Build a skilled workforce with a registered apprenticeship program ... more
Pre-apprenticeship programs prepare people to succeed in a Registered Apprenticeship. Pre-apprenticeships can target high school students and youth, as well as those exploring a career change.
“Pre-apprenticeship helps build up candidates who may not have the necessary qualifications to be considered for a Registered Apprenticeship; it levels the playing field,” says Axford. “It’s also a great way to diversify an employer’s talent pool to bring in non-traditional and historically excluded candidates. With the current talent shortage, pre-apprenticeship is an excellent way to expand your reach and find even more great candidates.”
Similar to Registered Apprenticeship programs, pre-apprenticeships require an approved curriculum and support services for learners. They provide some hands-on experience but do not displace current workers. After successfully completing a pre-apprenticeship, individuals are given the opportunity to move into a Registered Apprenticeship program with the employer.
What makes a successful pre-apprentice? “Desire,” responds Axford. “I believe that it is the one thing we cannot teach, and having it ensures success. If someone is attracted to the industry and has that spark and willingness to learn, we can teach them what they need to know. It doesn’t matter who that person is, if they are excited, eager, and want to learn the trade, they can succeed.”
Axford encourages parents, career counselors, and teachers/administrators to learn more about apprenticeship. “Until these influencers come on board, students will still believe Registered Apprenticeship is a second or third career option versus a first choice. Switching career pathways causes both the individual and the employer to lose many good years of employment.”
“The community and service providers also need to understand the benefits of pre-apprenticeship,” adds Axford. “Once they understand your hiring needs, word-of-mouth becomes a great way to find the right applicants to build that talent pool. This extends your reach, and the community can create that talent pipeline for employers.” Axford gives an example of partnering with NAWIC (the National Association of Women in Construction) as a way to encourage girls in high school to get into the trade. Other partners like NC Works and NC Works NextGen also provide a pathway for employers to connect with interested applicants and greatly diversify their talent pool.
There is a front-end investment to set up a pre-apprenticeship program, but the returns often come quickly as the program builds momentum. “There are tremendous benefits for the employer,” says Axford. “Apprenticeship programs often provide ‘spillover’ benefits in terms of training for other employees, and many managers come from the apprenticeship track. There’s also a loyalty factor. People who haven’t found their career pathway and come into a program often end up as life-long employees. They don’t jump the fence for a better offer, so your training investment isn’t wasted. In my experience, employers are finding ROI almost right away.”

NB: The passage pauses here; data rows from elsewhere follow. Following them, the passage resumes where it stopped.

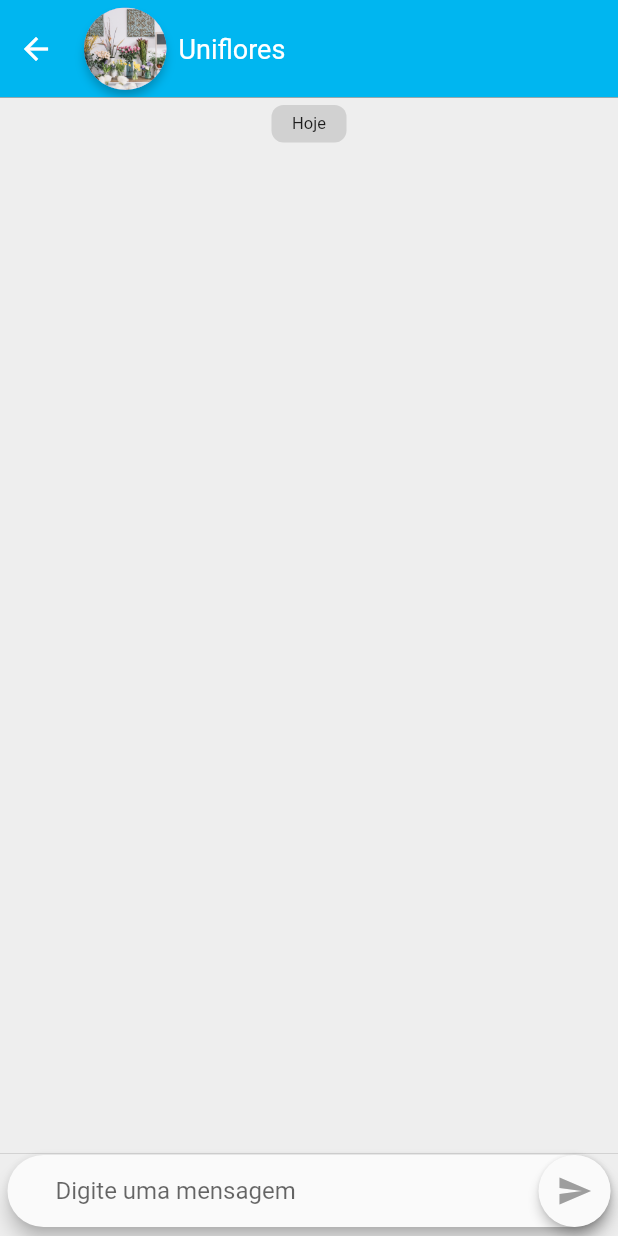
After one commit to SamuelGDMG/megahack, a Flutter app: the Chat screen opened directly, on a phone screen of 412 x 824 dp. The commit adds this screen. Run offline on Flutter 3.47's test engine with Material 2 defaults, Android fonts, the light colour scheme and no system bars; our stand-ins replace font_awesome_flutter, smooth_star_rating; missing offline and left inert: panorama.

Commit message:
Adicionando chat

```diff
--- /dev/null
+++ b/lib/pages/chat/chat.dart
@@ -0,0 +1,227 @@
+import 'package:flutter/material.dart';
+import 'package:megahack/pages/chat/Widget/destinatario.dart';
+import 'package:megahack/pages/chat/Widget/remetente.dart';
+
+import '../lojas/lojas_app_theme.dart';
+
+class Chat extends StatefulWidget {
+  const Chat({
+    Key key,
+  }) : super(key: key);
+
+  @override
+  _ChatState createState() => _ChatState();
+}
+
+class _ChatState extends State<Chat> {
+  TextEditingController _text = new TextEditingController();
+  ScrollController _scrollController = ScrollController();
+  var childList = <Widget>[];
+
+  int minutos = 39;
+
+  @override
+  void initState() {
+    super.initState();
+
+    childList.add(Align(
+        alignment: Alignment(0, 0),
+        child: Container(
+          margin: const EdgeInsets.only(top: 5.0),
+          height: 25,
+          width: 50,
+          decoration: BoxDecoration(
+              color: Colors.black12,
+              borderRadius: BorderRadius.all(
+                Radius.circular(8.0),
+              )),
+          child: Center(
+              child: Text(
+            "Hoje",
+            style: TextStyle(fontSize: 11),
+          )),
+        )));
+
+  }
+
+
+  @override
+  void dispose() {
+    super.dispose();
+  }
+
+  @override
+  Widget build(BuildContext context) {
+    return Scaffold(
+      body: SafeArea(
+        child: Container(
+          child: Stack(
+            fit: StackFit.loose,
+            children: <Widget>[
+              Column(
+                crossAxisAlignment: CrossAxisAlignment.start,
+                // mainAxisAlignment: MainAxisAlignment.start,
+                // mainAxisSize: MainAxisSize.max,
+                children: <Widget>[
+                  SizedBox(
+                    height: 65,
+                    child: Container(
+                      color: LojaAppTheme.nearlyBlue,
+                      child: Row(
+                        children: <Widget>[
+                          IconButton(
+                            icon: Icon(
+                              Icons.arrow_back,
+                              color: Colors.white,
+                            ),
+                            onPressed: () {
+                              Navigator.pop(context);
+                            },
+                          ),
+                          //Spacer(),
+                          Padding(
+                            padding:
+                                const EdgeInsets.fromLTRB(8.0, 0.0, 8.0, 0.0),
+                            child: Container(
+                              child: CircleAvatar(
+                                backgroundImage: AssetImage(
+                                    "assets/images/old_floricultura.png"),
+                              ),
+                              height: 55,
+                              width: 55,
+                              padding: const EdgeInsets.all(0.0),
+                              decoration: new BoxDecoration(
+                                  shape: BoxShape.circle,
+                                  color: Colors.white,
+                                  boxShadow: [
+                                    BoxShadow(
+                                        color: Colors.black26,
+                                        blurRadius: 5.0,
+                                        spreadRadius: -1,
+                                        offset: Offset(0.0, 5.0))
+                                  ]),
+                            ),
+                          ),
+                          Column(
+                            crossAxisAlignment: CrossAxisAlignment.center,
+                            mainAxisAlignment: MainAxisAlignment.center,
+                            children: <Widget>[
+                              Text(
+                                "Uniflores",
+                                style: TextStyle(
+                                    color: Colors.white, fontSize: 18),
+                              ),
+                            ],
+                          ),
+                          //Spacer(),
+                        ],
+                      ),
+                    ),
+                  ),
+                  Divider(
+                    height: 0,
+                    color: Colors.black54,
+                  ),
+                  Flexible(
+                    fit: FlexFit.tight,
+                    // height: 500,
+                    child: Container(
+                      width: MediaQuery.of(context).size.width,
+                      color: Colors.grey[200],
+                      child: SingleChildScrollView(
+                          controller: _scrollController,
+                          // reverse: true,
+                          child: Column(
+                            crossAxisAlignment: CrossAxisAlignment.start,
+                            mainAxisAlignment: MainAxisAlignment.start,
+                            children: childList,
+                          )),
+                    ),
+                  ),
+                  Divider(height: 0, color: Colors.black26),
+                  // SizedBox(
+                  //   height: 50,
+                  Container(
+                    child: pesquisar(),
+                    color: Colors.grey[200],
+                  ),
+                  // ),
+                ],
+              ),
+            ],
+          ),
+        ),
+      ),
+    );
+  }
+
+  Widget pesquisar() {
+    return Container(
+      margin: EdgeInsets.only(bottom: 5),
+      width: double.infinity,
+      height: 50,
+      child: Center(
+        child: Padding(
+          padding: EdgeInsets.only(right: 5, left: 5),
+          child: Material(
+            elevation: 5,
+            borderRadius: BorderRadius.all(Radius.circular(30)),
+            child: TextField(
+              controller: _text,
+              decoration: InputDecoration(
+                  hintText: 'Digite uma mensagem',
+                  contentPadding:
+                      EdgeInsets.symmetric(horizontal: 32, vertical: 14),
+                  border: InputBorder.none,
+                  suffixIcon: GestureDetector(
+                    onTap: () {
+                      var mi = minutos;
+                      this.setState(() {
+                        childList.add(Align(
+                          alignment: Alignment(1, 0),
+                          child: Remetente(
+                            content: _text.text,
+                            time: '09:${mi}',
+                          ),
+                        ));
+                        minutos += 1;
+                      });
+
+                      resposta();
+
+                    },
+                    child: Material(
+                      elevation: 3,
+                      borderRadius: BorderRadius.all(Radius.circular(30)),
+                      child: Icon(
+                        Icons.send,
+                        color: Colors.grey,
+                      ),
+                    ),
+                  )),
+            ),
+          ),
+        ),
+      ),
+    );
+  }
+
+ void resposta(){
+
+   switch(childList.length){
+     case 0 :  break;
+      case 2 : this.setState(() {
+      childList.add(Align(
+      alignment: Alignment(-1, 0),
+      child: Destinatario(
+        content: 'Olá, meu nome é Luiz e serei responsável por realizar o seu atendimento! Como posso te ajudar?',
+        time: '09:40',
+      ),
+    ));
+
+    });
+    break;
+   }
+ }
+
+}
--- a/pubspec.yaml
+++ b/pubspec.yaml
@@ -15,6 +15,7 @@ dependencies:
   font_awesome_flutter: ^8.5.0
   smooth_star_rating: ^1.0.3
   panorama: ^0.0.2
+  flutter_slidable: ^0.5.4
 
 dev_dependencies:
   flutter_test:
```
Also changed, not shown: lib/pages/chat/Global/Colors.dart (added, +36 -0 lines), lib/pages/chat/Widget/destinatario.dart (added, +50 -0 lines), lib/pages/chat/Widget/remetente.dart (added, +49 -0 lines), lib/pages/lojas/products_screen.dart (+14 -3 lines), pubspec.lock.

Visit Apprenticeship.gov to learn more about Pre-Apprenticeships or contact your ApprenticeshipNC consultant today.